If you're just joining our lovely project, check out these posts to catch yourself up:
--the walls
--the floor: Part 1; Part 2; Part 3; Part 4

For stain, I decided I wanted to mock the golden color of the floors in the rest of the house, so I bought a stain color called "Golden Oak". Never mind that the floor in the sunroom in s different kind of wood than the rest of the house. It would work. It said 'Golden' on it, right? And in the store, their sample swatch was the right color too.

So, I started painting it on.

Staining the floor

It absorbed really well. The raw wood must have been very porous.

The color is 'golden oak'

I painted myself out of the room...

It's so... red!

And when it was done, I had this.

way too red

not very golden-oak looking

K. Hmm. That's not really golden.

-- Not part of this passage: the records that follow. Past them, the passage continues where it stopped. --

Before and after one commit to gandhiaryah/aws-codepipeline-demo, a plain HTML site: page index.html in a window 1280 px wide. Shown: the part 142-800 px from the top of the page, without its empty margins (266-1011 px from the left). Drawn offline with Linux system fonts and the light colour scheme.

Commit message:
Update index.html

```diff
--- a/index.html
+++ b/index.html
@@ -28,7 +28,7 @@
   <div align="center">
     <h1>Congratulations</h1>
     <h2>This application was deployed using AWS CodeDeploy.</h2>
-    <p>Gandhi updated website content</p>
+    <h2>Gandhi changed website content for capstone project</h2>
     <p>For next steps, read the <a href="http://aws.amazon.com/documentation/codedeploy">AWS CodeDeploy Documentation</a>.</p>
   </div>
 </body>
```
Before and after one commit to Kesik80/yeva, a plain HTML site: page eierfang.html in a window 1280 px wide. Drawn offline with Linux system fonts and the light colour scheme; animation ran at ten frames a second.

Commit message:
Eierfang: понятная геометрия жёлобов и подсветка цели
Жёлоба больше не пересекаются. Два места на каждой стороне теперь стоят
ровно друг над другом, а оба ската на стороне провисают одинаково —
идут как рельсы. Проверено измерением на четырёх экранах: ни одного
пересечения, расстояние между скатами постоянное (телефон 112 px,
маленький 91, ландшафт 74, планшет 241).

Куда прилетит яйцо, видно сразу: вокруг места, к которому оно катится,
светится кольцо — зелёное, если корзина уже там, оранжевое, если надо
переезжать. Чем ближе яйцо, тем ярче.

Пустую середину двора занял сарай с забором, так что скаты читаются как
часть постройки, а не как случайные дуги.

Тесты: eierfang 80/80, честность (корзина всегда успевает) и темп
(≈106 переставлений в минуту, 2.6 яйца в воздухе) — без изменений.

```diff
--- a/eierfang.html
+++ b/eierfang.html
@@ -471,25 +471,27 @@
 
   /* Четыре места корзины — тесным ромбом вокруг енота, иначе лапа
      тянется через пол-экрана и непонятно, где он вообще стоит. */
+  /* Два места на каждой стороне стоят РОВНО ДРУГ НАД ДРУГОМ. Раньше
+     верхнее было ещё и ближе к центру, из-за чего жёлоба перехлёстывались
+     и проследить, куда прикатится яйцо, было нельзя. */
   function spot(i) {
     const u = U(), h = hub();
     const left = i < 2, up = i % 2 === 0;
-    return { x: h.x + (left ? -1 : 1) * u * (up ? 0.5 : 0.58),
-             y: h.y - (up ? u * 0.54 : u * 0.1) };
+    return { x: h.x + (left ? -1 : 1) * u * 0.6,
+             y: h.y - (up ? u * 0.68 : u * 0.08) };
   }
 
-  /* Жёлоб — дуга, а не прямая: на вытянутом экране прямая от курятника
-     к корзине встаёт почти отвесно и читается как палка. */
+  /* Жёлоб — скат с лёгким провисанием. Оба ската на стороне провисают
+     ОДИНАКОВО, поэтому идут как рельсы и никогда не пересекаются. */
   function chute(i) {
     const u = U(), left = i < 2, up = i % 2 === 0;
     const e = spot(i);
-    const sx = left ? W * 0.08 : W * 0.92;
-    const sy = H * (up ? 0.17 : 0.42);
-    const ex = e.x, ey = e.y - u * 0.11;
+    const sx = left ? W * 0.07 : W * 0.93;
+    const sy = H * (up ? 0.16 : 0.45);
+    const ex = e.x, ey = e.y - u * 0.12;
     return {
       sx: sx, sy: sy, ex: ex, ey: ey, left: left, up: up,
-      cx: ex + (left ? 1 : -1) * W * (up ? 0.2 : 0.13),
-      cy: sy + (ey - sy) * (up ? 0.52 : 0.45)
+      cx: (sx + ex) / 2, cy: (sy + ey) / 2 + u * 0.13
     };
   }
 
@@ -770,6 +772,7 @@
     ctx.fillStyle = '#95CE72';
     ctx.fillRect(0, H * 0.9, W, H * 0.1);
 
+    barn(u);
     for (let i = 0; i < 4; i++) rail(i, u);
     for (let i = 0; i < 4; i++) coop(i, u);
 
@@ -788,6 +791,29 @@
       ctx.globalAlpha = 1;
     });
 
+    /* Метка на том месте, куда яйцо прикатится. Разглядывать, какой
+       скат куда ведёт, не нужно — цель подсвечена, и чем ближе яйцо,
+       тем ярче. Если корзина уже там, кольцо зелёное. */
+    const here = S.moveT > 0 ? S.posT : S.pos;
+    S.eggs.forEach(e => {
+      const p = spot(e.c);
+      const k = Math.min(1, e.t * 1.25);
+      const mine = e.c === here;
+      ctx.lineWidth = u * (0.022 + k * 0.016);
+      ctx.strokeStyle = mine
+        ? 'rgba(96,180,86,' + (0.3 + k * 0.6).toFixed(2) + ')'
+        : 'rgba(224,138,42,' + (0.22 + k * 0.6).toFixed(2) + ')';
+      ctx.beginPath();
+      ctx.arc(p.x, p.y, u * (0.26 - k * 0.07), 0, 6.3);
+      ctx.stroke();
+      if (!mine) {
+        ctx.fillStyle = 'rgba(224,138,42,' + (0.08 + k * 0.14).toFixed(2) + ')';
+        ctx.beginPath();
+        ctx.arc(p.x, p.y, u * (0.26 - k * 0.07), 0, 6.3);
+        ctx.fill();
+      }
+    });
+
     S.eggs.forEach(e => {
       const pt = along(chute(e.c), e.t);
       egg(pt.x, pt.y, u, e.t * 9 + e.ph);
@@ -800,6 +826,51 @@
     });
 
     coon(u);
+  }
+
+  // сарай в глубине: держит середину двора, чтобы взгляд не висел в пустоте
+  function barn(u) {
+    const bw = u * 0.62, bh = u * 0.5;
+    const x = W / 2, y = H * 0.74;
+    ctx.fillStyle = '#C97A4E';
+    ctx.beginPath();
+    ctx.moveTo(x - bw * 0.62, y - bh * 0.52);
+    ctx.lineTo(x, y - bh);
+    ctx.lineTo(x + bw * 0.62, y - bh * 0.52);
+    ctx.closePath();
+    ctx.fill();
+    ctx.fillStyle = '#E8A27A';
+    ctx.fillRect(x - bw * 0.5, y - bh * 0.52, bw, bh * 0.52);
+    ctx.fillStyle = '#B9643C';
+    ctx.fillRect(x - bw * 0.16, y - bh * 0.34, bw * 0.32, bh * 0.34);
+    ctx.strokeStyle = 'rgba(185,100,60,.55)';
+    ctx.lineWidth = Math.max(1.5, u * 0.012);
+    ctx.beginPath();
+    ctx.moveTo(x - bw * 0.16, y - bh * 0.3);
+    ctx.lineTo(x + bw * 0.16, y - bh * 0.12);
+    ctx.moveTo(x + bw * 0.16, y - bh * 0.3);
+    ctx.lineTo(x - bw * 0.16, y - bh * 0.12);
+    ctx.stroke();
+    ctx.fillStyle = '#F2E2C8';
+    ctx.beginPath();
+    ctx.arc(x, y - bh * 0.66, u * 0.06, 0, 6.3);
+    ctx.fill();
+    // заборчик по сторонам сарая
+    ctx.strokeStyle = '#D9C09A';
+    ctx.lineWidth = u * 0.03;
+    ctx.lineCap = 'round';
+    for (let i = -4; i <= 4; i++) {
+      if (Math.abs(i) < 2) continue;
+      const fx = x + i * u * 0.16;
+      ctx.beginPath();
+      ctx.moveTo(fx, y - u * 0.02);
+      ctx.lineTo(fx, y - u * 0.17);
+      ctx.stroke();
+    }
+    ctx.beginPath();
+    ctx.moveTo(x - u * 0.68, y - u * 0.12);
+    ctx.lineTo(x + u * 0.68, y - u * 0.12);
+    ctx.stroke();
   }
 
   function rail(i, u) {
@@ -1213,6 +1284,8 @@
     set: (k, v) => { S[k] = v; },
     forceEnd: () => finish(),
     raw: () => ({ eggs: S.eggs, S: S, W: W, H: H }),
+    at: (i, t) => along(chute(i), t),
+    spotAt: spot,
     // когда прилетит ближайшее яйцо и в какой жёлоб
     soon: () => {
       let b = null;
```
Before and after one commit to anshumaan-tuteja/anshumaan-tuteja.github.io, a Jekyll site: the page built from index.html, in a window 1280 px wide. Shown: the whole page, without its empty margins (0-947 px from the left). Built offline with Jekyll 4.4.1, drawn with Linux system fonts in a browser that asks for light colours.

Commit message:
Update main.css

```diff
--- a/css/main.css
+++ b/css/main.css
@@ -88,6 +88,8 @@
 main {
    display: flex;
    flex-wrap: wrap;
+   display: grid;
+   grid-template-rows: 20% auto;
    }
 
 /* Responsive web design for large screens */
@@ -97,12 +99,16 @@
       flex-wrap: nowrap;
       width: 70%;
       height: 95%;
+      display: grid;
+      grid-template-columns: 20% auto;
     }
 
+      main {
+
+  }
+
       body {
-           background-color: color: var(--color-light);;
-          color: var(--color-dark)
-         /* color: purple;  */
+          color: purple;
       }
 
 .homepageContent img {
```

It's more... strawberry blonde. Not quite what I had pictured. The floor's imperfections* were much more visible too. Goodie.

I gave up for the night. The next day, Pink Hubby and I decided that the best (and easiest) course of action would be to darken the color. I went to Lowes and bought some 'Dark Walnut'. I was a little concerned with how fast the dark stain would absorb, given how the floor had slurped up the Golden Oak. So, I dumped the contents of the smaller Dark Walnut can into the remains of my larger Golden Oak can. The mixture was about 50/50 for each color.

'dark walnut' to the rescue

Turns out, my absorption fears didn't come true. The previous day's stain had sapped any porousness the wood had. Even letting the stain soak a while (before rubbing it in) didn't produce as dark an effect as I had expected.

'dark walnut' to the rescue

Still, this darker second coat of stain worked wonders for the previously pinkish orange floor. Now it's a brown-red color of which we approve; it even closely matches a lot of the wood trim inside our home.

much better

There are still a lot of imperfections* visible, but that's how it's going to be. At least now it looks rustic and almost purposeful -and not necessarily like a bad stain job.

I'm so sick of this floor, but the end is in sight! Next up, I'll poly it. Then some trim-fixing will be required and I can finally put a lid on this time-consuming (but already rewarding) project!

*Sara from Russet Street Reno commented on an earlier post that she and her soon-to-be hubby did not rent a drum sander because of the potential damage it could do to their floor. (Their floors are amazing, BTW.) They were right to be cautious. Given that I am a n00b at this, I did a lot of damage to our floor. Luckily, it is just our front porch -- not a main living space in our home. Would I rent a drum sander again for a future project? Yes. But only because I now know what that kind of power is capable of doing to a wood floor when uneven pressure is applied for even a second. (Gouge!!)